By having the same class 2 years in a row, she commented how much they (we) bonded. She also remembers Harrison and myself arm wrestling with 2 minutes to go in the period. There's a long story behind that. My motto I borrowed from Jon Taffer, "I embrace solutions, not excuses" taught her responsibility she said. Awesome!
Saturday, July 30, 2016
Wednesday, July 27, 2016
So before I moved in 2 years ago, my uncle Mike M and I setup a retaining wall and dug up the backyard and dumped dirt under the huge tree in the back which had big roots sticking up. We put rock pathways, seating, small lawn, and a firepit. The top right quadrant was a blank canvas. I tried growing vegetables but they either died or got eaten up by animals, possibly gophers.
We thought about hiring a landscaper, but for what we wanted, it was beyond what we were willing to spend. Luckily my dad had some pavers from my uncle Mike J that were leftover from a commercial job site in the city. Here's what they look like:
We then decided we would make a 13 foot by 13 grid of these surrounded by a square framed with treated 2 by 4's. We also decided to make a pathway from the side gate to the front of my house, rather than have overgrown uneven grass on the side of the house.#mathphoto16 #lines #symmetry #multiples my uncle had extra pavers. Going into my backyard! Concentric circles! pic.twitter.com/SubJE3WttS— Martin Joyce (@martinsean) July 4, 2016

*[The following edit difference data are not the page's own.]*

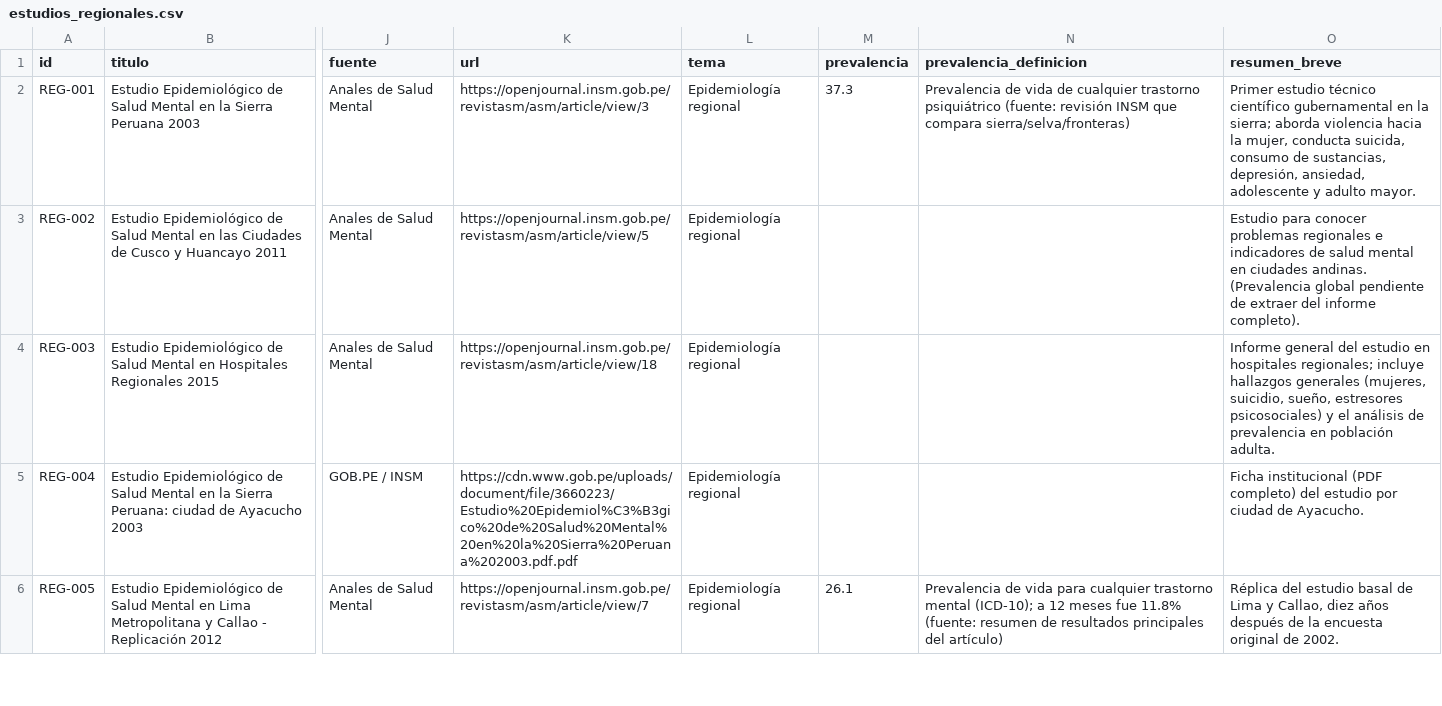
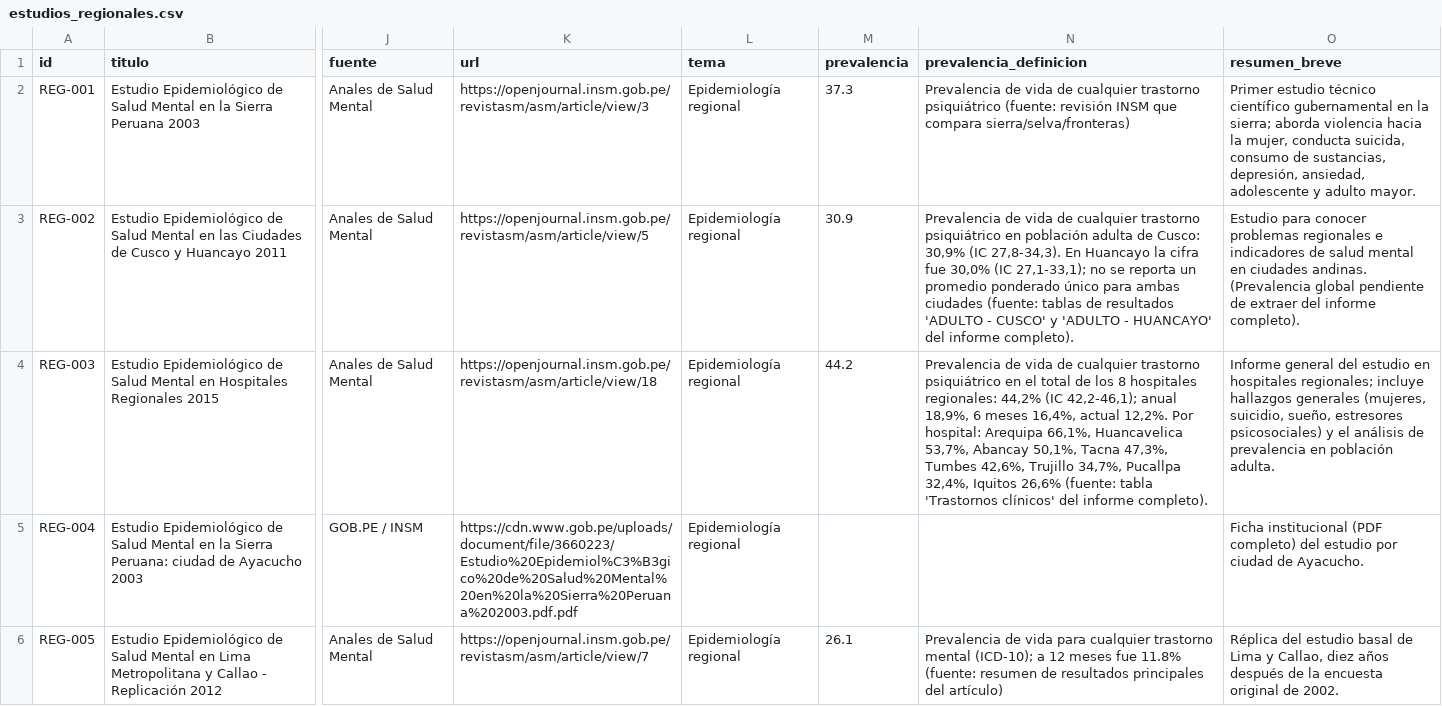
Before and after one commit to 4-4-1941/ESTUDIOS-EPIDEMIOL-GICOS-INSMHDHN, a CSV file: data/estudios_regionales.csv, drawn as a sheet; only a part is shown, gaps mark what is left out; the diff covers the shown part only; the diff names each change by its address in the sheet, - before the commit and + after, or states it on an @@ line.

Commit message:
Add files via upload

```diff
--- a/data/estudios_regionales.csv
+++ b/data/estudios_regionales.csv
-M3 (prevalencia): (empty)
+M3 (prevalencia): 30.9
-N3 (prevalencia_definicion): (empty)
+N3 (prevalencia_definicion): Prevalencia de vida de cualquier trastorno psiquiátrico en población adulta de Cusco: 30,9% (IC 27,8-34,3). En Huancayo la cifra fue 30,0% (IC 27,1-33,1); no se reporta un promedio ponderado único para ambas ciudades (fuente: tablas de resultados 'ADULTO - CUSCO' y 'ADULTO - HUANCAYO' del informe completo).
-M4 (prevalencia): (empty)
+M4 (prevalencia): 44.2
-N4 (prevalencia_definicion): (empty)
+N4 (prevalencia_definicion): Prevalencia de vida de cualquier trastorno psiquiátrico en el total de los 8 hospitales regionales: 44,2% (IC 42,2-46,1); anual 18,9%, 6 meses 16,4%, actual 12,2%. Por hospital: Arequipa 66,1%, Huancavelica 53,7%, Abancay 50,1%, Tacna 47,3%, Tumbes 42,6%, Trujillo 34,7%, Pucallpa 32,4%, Iquitos 26,6% (fuente: tabla 'Trastornos clínicos' del informe completo).
```
Also changed, not shown: 6 edited cells elsewhere in this file.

As you can see, with manual labor help we dug out the area and tried to make it roughly level. Then we framed a square. We made sure that the lengths were equal and forming four right angles. Then we cut and set rebar and tied off where it crossed.
My dad, the finisher, and El Chapo.

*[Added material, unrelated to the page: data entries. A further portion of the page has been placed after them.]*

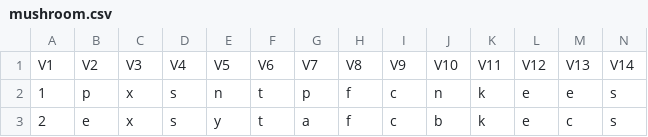
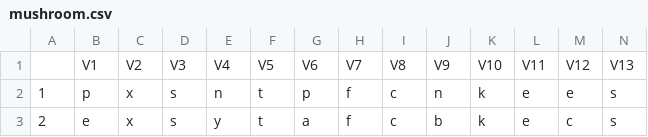
Before and after one commit to wheremagichappens/an.dy, a CSV file: mushroom.csv, drawn as a sheet; only a part is shown; removed rows and columns are numbered as before the commit, all else as after; rows hold the shown columns only; the diff names each change by its address in the sheet, - before the commit and + after, or states it on an @@ line.

Commit message:
Add files via upload

```diff
--- a/mushroom.csv
+++ b/mushroom.csv
-row 1: V1 | V2 | V3 | V4 | V5 | V6 | V7 | V8 | V9 | V10 | V11 | V12 | V13 | V14
+row 1:  | V1 | V2 | V3 | V4 | V5 | V6 | V7 | V8 | V9 | V10 | V11 | V12 | V13
```
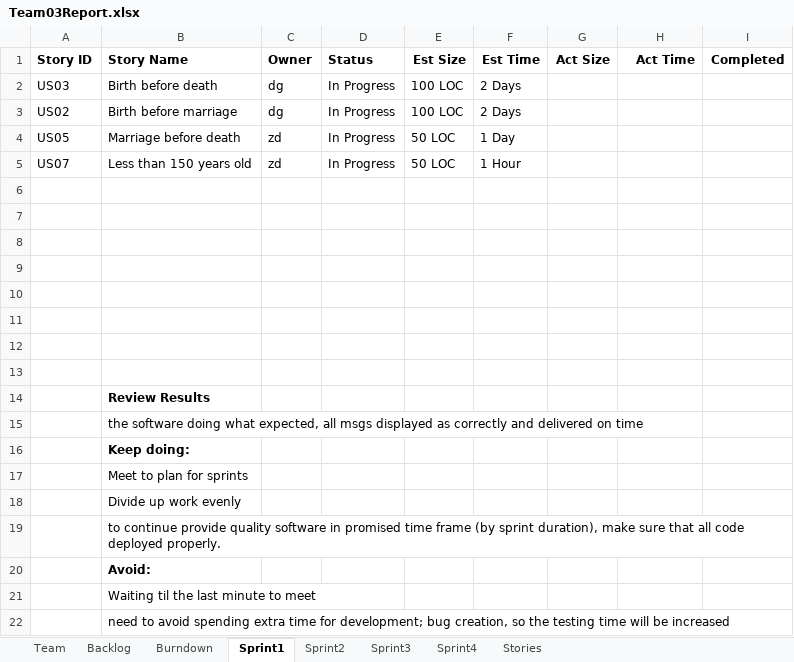
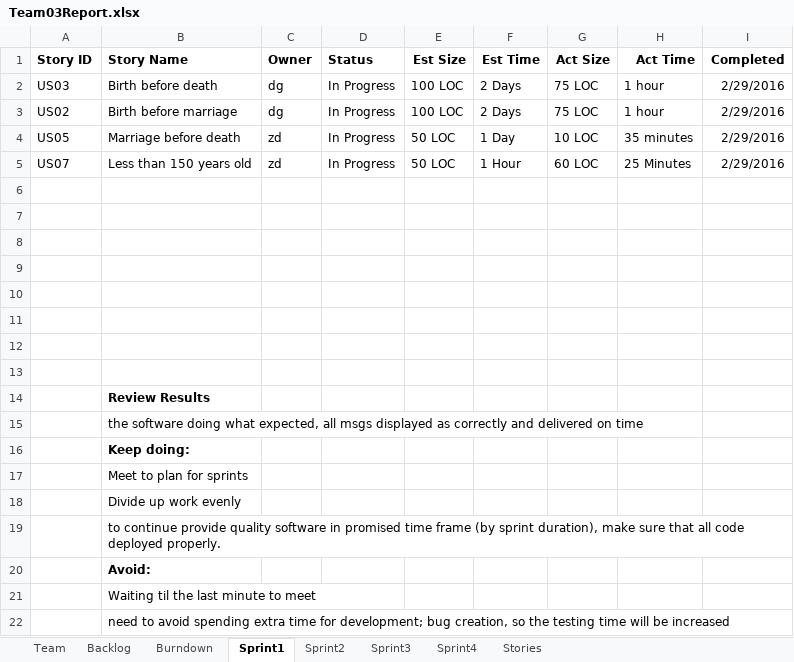
Before and after one commit to zdonato/GEDComReader, an Excel workbook: Team03Report.xlsx, sheet Sprint1, drawn as a sheet; values as stored, in another font and other column widths than the file's, no borders; the diff names each change by its address in the sheet, - before the commit and + after, or states it on an @@ line.

```diff
--- a/Team03Report.xlsx (sheet Sprint1)
+++ b/Team03Report.xlsx (sheet Sprint1)
-G2:G3 (Act Size): (empty)
+G2:G3 (Act Size): 75 LOC
-H2:H3 (Act Time): (empty)
+H2:H3 (Act Time): 1 hour
-I2:I5 (Completed): (empty)
+I2:I5 (Completed): 2/29/2016
-G4 (Act Size): (empty)
+G4 (Act Size): 10 LOC
-H4 (Act Time): (empty)
+H4 (Act Time): 35 minutes
-G5 (Act Size): (empty)
+G5 (Act Size): 60 LOC
-H5 (Act Time): (empty)
+H5 (Act Time): 25 Minutes
```
Also changed, not shown: sheet Sprint2, sheet Burndown, charts or pictures, 1 other file.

3/4 of the way there.
When you finish pumping concrete you can't leave the cement in the hose or it will harden and be stuck there. Big Paul has an ingenious method. He gets a wet sponge ball and sticks it one end of the tube and attaches a water hose to it to push the ball through the hose getting all the cement out.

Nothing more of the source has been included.